Lines that include "AdapterView" make up the answer; copy all of them from the data below.

(Version comparison data)

=== Begin Enclosure ===

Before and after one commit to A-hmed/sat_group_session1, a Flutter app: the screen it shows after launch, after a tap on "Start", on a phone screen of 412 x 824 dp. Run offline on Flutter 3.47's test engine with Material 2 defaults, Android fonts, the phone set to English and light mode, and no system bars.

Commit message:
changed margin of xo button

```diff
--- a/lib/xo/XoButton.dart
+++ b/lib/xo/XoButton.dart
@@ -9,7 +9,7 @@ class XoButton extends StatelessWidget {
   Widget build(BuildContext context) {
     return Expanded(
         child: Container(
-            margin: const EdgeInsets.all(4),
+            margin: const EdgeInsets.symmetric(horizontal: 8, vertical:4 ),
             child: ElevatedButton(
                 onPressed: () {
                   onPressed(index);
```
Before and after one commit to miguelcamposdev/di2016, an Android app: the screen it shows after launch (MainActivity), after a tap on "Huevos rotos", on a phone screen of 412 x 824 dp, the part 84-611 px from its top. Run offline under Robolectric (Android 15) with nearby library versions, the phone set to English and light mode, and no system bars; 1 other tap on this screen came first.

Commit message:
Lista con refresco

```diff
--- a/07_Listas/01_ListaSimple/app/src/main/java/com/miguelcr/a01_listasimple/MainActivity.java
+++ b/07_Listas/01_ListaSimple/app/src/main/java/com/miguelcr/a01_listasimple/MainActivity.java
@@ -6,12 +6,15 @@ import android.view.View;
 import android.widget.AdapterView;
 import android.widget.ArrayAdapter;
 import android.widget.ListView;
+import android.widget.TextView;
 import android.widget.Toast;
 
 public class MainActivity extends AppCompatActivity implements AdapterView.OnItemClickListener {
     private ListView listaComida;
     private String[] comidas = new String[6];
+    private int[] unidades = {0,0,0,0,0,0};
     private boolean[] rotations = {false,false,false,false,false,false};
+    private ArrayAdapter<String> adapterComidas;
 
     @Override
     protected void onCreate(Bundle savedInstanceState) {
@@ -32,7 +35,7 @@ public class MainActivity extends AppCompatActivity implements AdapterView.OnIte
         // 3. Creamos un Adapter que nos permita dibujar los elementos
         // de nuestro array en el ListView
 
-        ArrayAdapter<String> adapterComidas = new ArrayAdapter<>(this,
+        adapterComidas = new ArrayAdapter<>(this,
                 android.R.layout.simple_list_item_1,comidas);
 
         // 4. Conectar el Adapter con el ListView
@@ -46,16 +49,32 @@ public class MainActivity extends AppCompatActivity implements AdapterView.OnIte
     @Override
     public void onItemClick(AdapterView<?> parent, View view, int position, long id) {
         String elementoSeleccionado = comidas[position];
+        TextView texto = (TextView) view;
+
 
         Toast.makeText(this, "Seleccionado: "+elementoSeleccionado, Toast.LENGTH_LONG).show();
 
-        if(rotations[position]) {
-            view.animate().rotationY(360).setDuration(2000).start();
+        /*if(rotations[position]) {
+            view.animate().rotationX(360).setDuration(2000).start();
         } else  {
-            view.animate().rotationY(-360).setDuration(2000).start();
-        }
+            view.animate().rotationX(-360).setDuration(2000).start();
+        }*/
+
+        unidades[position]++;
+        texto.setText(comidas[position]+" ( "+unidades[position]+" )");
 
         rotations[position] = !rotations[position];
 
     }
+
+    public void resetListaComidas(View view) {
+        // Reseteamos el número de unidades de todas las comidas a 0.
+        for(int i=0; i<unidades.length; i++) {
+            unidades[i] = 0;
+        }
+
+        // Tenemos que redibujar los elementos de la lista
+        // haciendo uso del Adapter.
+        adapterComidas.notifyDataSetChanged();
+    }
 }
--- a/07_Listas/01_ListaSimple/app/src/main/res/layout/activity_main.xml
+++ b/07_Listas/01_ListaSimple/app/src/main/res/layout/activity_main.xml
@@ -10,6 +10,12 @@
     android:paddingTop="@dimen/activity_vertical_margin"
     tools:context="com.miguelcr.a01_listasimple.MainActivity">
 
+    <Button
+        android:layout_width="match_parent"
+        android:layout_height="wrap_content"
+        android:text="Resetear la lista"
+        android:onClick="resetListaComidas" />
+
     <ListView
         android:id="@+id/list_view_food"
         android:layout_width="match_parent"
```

=== End Enclosure ===

→ Result of the task
 import android.widget.AdapterView;
 public class MainActivity extends AppCompatActivity implements AdapterView.OnItemClickListener {
@@ -32,7 +35,7 @@ public class MainActivity extends AppCompatActivity implements AdapterView.OnIte
@@ -46,16 +49,32 @@ public class MainActivity extends AppCompatActivity implements AdapterView.OnIte
     public void onItemClick(AdapterView<?> parent, View view, int position, long id) {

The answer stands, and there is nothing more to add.